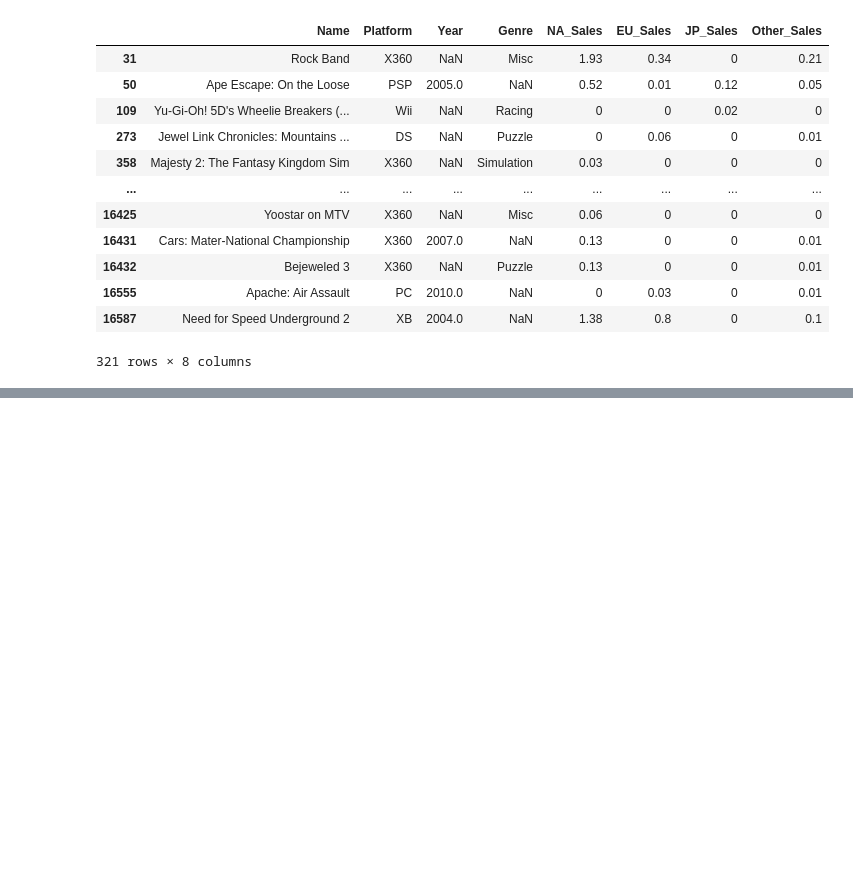
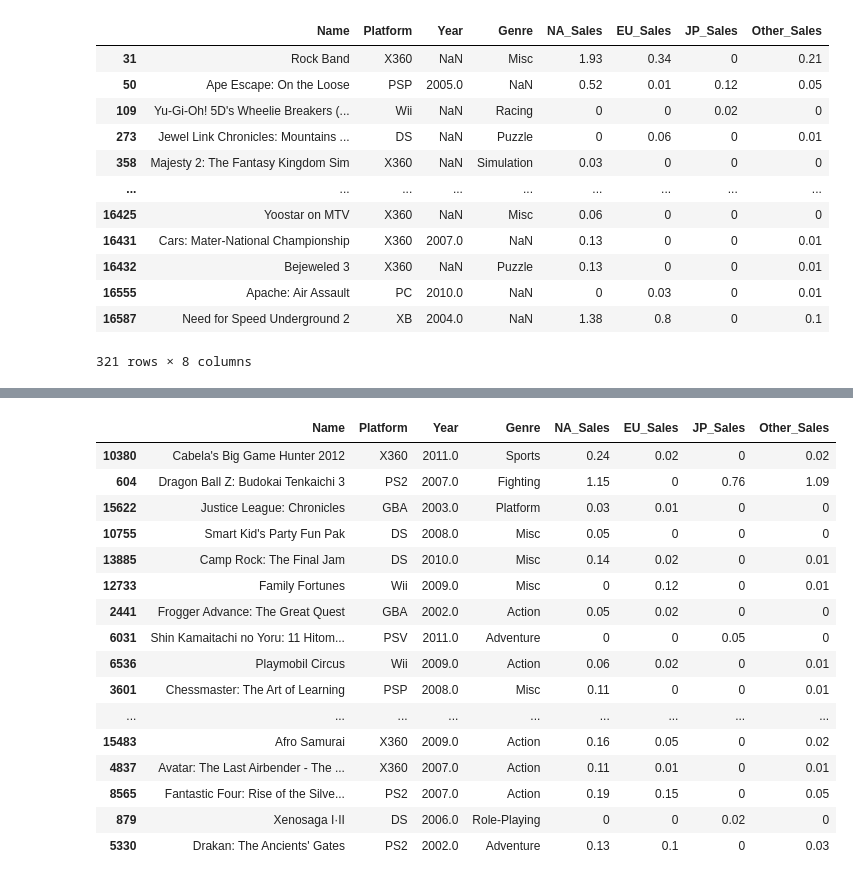
Before and after one commit to IlsuSong/Section1_Project, a Jupyter notebook: AI_14_송일수_Section1.ipynb, the cells around one changed output, grey strips where cells are left out. Drawn from its saved outputs; the diff is of its cells as text; code cells hidden in the pictures; blank space fills up the shorter version.

```diff
--- a/AI_14_송일수_Section1.ipynb
+++ b/AI_14_송일수_Section1.ipynb
@@ -109,0 +100,3 @@ dfc[dfc['Name']=='Bejeweled 3']
+# %%
+dfcc=dfc.copy()
+dfcc['NA_Sales']=dfcc['NA_Sales'].str.replace("M",'') # M단위 제거
@@ -109,0 +130,53 @@ dfc[dfc['Name']=='Bejeweled 3']
+# %%
+dfcc['EU_Sales']=dfcc['EU_Sales'].str.replace("M",'') # 같은 작업 for EU
+
+K2=dfcc[dfcc['EU_Sales'].str.contains('K')].index
+
+for i in K2:
+  dfcc.iloc[i,5]=dfcc.iloc[i,5].replace("K",'')
+  if float(dfcc.iloc[i,5])==0 :
+    continue
+  else :
+    dfcc.iloc[i,5]=float(dfcc.iloc[i,5])/1000
+# %%
+dfcc['JP_Sales']=dfcc['JP_Sales'].str.replace("M",'') # 같은 작업 for JP
+
+K3=dfcc[dfcc['JP_Sales'].str.contains('K')].index
+
+for i in K3:
+  dfcc.iloc[i,6]=dfcc.iloc[i,6].replace("K",'')
+  if float(dfcc.iloc[i,6])==0 :
+    continue
+  else :
+    dfcc.iloc[i,6]=float(dfcc.iloc[i,6])/1000
+# %%
+dfcc['Other_Sales']=dfcc['Other_Sales'].str.replace("M",'') # 같은 작업 for Other
+
+K4=dfcc[dfcc['Other_Sales'].str.contains('K')].index
+
+for i in K4:
+  dfcc.iloc[i,7]=dfcc.iloc[i,7].replace("K",'')
+  if float(dfcc.iloc[i,7])==0 :
+    continue
+  else :
+    dfcc.iloc[i,7]=float(dfcc.iloc[i,7])/1000
+# %%
+dfcc.sample(50)
+# %% [output]
+|  | Name | Platform | Year | Genre | NA_Sales | EU_Sales | JP_Sales | Other_Sales |
+| 10380 | Cabela's Big Game Hunter 2012 | X360 | 2011.0 | Sports | 0.24 | 0.02 | 0 | 0.02 |
+| 604 | Dragon Ball Z: Budokai Tenkaichi 3 | PS2 | 2007.0 | Fighting | 1.15 | 0 | 0.76 | 1.09 |
+| 15622 | Justice League: Chronicles | GBA | 2003.0 | Platform | 0.03 | 0.01 | 0 | 0 |
+| 10755 | Smart Kid's Party Fun Pak | DS | 2008.0 | Misc | 0.05 | 0 | 0 | 0 |
+| 13885 | Camp Rock: The Final Jam | DS | 2010.0 | Misc | 0.14 | 0.02 | 0 | 0.01 |
+| 12733 | Family Fortunes | Wii | 2009.0 | Misc | 0 | 0.12 | 0 | 0.01 |
+| 2441 | Frogger Advance: The Great Quest | GBA | 2002.0 | Action | 0.05 | 0.02 | 0 | 0 |
+| 6031 | Shin Kamaitachi no Yoru: 11 Hitom... | PSV | 2011.0 | Adventure | 0 | 0 | 0.05 | 0 |
+| 6536 | Playmobil Circus | Wii | 2009.0 | Action | 0.06 | 0.02 | 0 | 0.01 |
+| 3601 | Chessmaster: The Art of Learning | PSP | 2008.0 | Misc | 0.11 | 0 | 0 | 0.01 |
+| ... | ... | ... | ... | ... | ... | ... | ... | ... |
+| 15483 | Afro Samurai | X360 | 2009.0 | Action | 0.16 | 0.05 | 0 | 0.02 |
+| 4837 | Avatar: The Last Airbender - The ... | X360 | 2007.0 | Action | 0.11 | 0.01 | 0 | 0.01 |
+| 8565 | Fantastic Four: Rise of the Silve... | PS2 | 2007.0 | Action | 0.19 | 0.15 | 0 | 0.05 |
+| 879 | Xenosaga I·II | DS | 2006.0 | Role-Playing | 0 | 0 | 0.02 | 0 |
+| 5330 | Drakan: The Ancients' Gates | PS2 | 2002.0 | Adventure | 0.13 | 0.1 | 0 | 0.03 |
```
Also changed, not shown: parts of 13 cells of this notebook.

# WHAT IS REQUIRED
Each record above goes into the copy unchanged; the pictures do not.

# SOLUTION TO THIS PROBLEM
Before and after one commit to IlsuSong/Section1_Project, a Jupyter notebook: AI_14_송일수_Section1.ipynb, the cells around one changed output, grey strips where cells are left out. Drawn from its saved outputs; the diff is of its cells as text; code cells hidden in the pictures; blank space fills up the shorter version.

```diff
--- a/AI_14_송일수_Section1.ipynb
+++ b/AI_14_송일수_Section1.ipynb
@@ -109,0 +100,3 @@ dfc[dfc['Name']=='Bejeweled 3']
+# %%
+dfcc=dfc.copy()
+dfcc['NA_Sales']=dfcc['NA_Sales'].str.replace("M",'') # M단위 제거
@@ -109,0 +130,53 @@ dfc[dfc['Name']=='Bejeweled 3']
+# %%
+dfcc['EU_Sales']=dfcc['EU_Sales'].str.replace("M",'') # 같은 작업 for EU
+
+K2=dfcc[dfcc['EU_Sales'].str.contains('K')].index
+
+for i in K2:
+  dfcc.iloc[i,5]=dfcc.iloc[i,5].replace("K",'')
+  if float(dfcc.iloc[i,5])==0 :
+    continue
+  else :
+    dfcc.iloc[i,5]=float(dfcc.iloc[i,5])/1000
+# %%
+dfcc['JP_Sales']=dfcc['JP_Sales'].str.replace("M",'') # 같은 작업 for JP
+
+K3=dfcc[dfcc['JP_Sales'].str.contains('K')].index
+
+for i in K3:
+  dfcc.iloc[i,6]=dfcc.iloc[i,6].replace("K",'')
+  if float(dfcc.iloc[i,6])==0 :
+    continue
+  else :
+    dfcc.iloc[i,6]=float(dfcc.iloc[i,6])/1000
+# %%
+dfcc['Other_Sales']=dfcc['Other_Sales'].str.replace("M",'') # 같은 작업 for Other
+
+K4=dfcc[dfcc['Other_Sales'].str.contains('K')].index
+
+for i in K4:
+  dfcc.iloc[i,7]=dfcc.iloc[i,7].replace("K",'')
+  if float(dfcc.iloc[i,7])==0 :
+    continue
+  else :
+    dfcc.iloc[i,7]=float(dfcc.iloc[i,7])/1000
+# %%
+dfcc.sample(50)
+# %% [output]
+|  | Name | Platform | Year | Genre | NA_Sales | EU_Sales | JP_Sales | Other_Sales |
+| 10380 | Cabela's Big Game Hunter 2012 | X360 | 2011.0 | Sports | 0.24 | 0.02 | 0 | 0.02 |
+| 604 | Dragon Ball Z: Budokai Tenkaichi 3 | PS2 | 2007.0 | Fighting | 1.15 | 0 | 0.76 | 1.09 |
+| 15622 | Justice League: Chronicles | GBA | 2003.0 | Platform | 0.03 | 0.01 | 0 | 0 |
+| 10755 | Smart Kid's Party Fun Pak | DS | 2008.0 | Misc | 0.05 | 0 | 0 | 0 |
+| 13885 | Camp Rock: The Final Jam | DS | 2010.0 | Misc | 0.14 | 0.02 | 0 | 0.01 |
+| 12733 | Family Fortunes | Wii | 2009.0 | Misc | 0 | 0.12 | 0 | 0.01 |
+| 2441 | Frogger Advance: The Great Quest | GBA | 2002.0 | Action | 0.05 | 0.02 | 0 | 0 |
+| 6031 | Shin Kamaitachi no Yoru: 11 Hitom... | PSV | 2011.0 | Adventure | 0 | 0 | 0.05 | 0 |
+| 6536 | Playmobil Circus | Wii | 2009.0 | Action | 0.06 | 0.02 | 0 | 0.01 |
+| 3601 | Chessmaster: The Art of Learning | PSP | 2008.0 | Misc | 0.11 | 0 | 0 | 0.01 |
+| ... | ... | ... | ... | ... | ... | ... | ... | ... |
+| 15483 | Afro Samurai | X360 | 2009.0 | Action | 0.16 | 0.05 | 0 | 0.02 |
+| 4837 | Avatar: The Last Airbender - The ... | X360 | 2007.0 | Action | 0.11 | 0.01 | 0 | 0.01 |
+| 8565 | Fantastic Four: Rise of the Silve... | PS2 | 2007.0 | Action | 0.19 | 0.15 | 0 | 0.05 |
+| 879 | Xenosaga I·II | DS | 2006.0 | Role-Playing | 0 | 0 | 0.02 | 0 |
+| 5330 | Drakan: The Ancients' Gates | PS2 | 2002.0 | Adventure | 0.13 | 0.1 | 0 | 0.03 |
```
Also changed, not shown: parts of 13 cells of this notebook.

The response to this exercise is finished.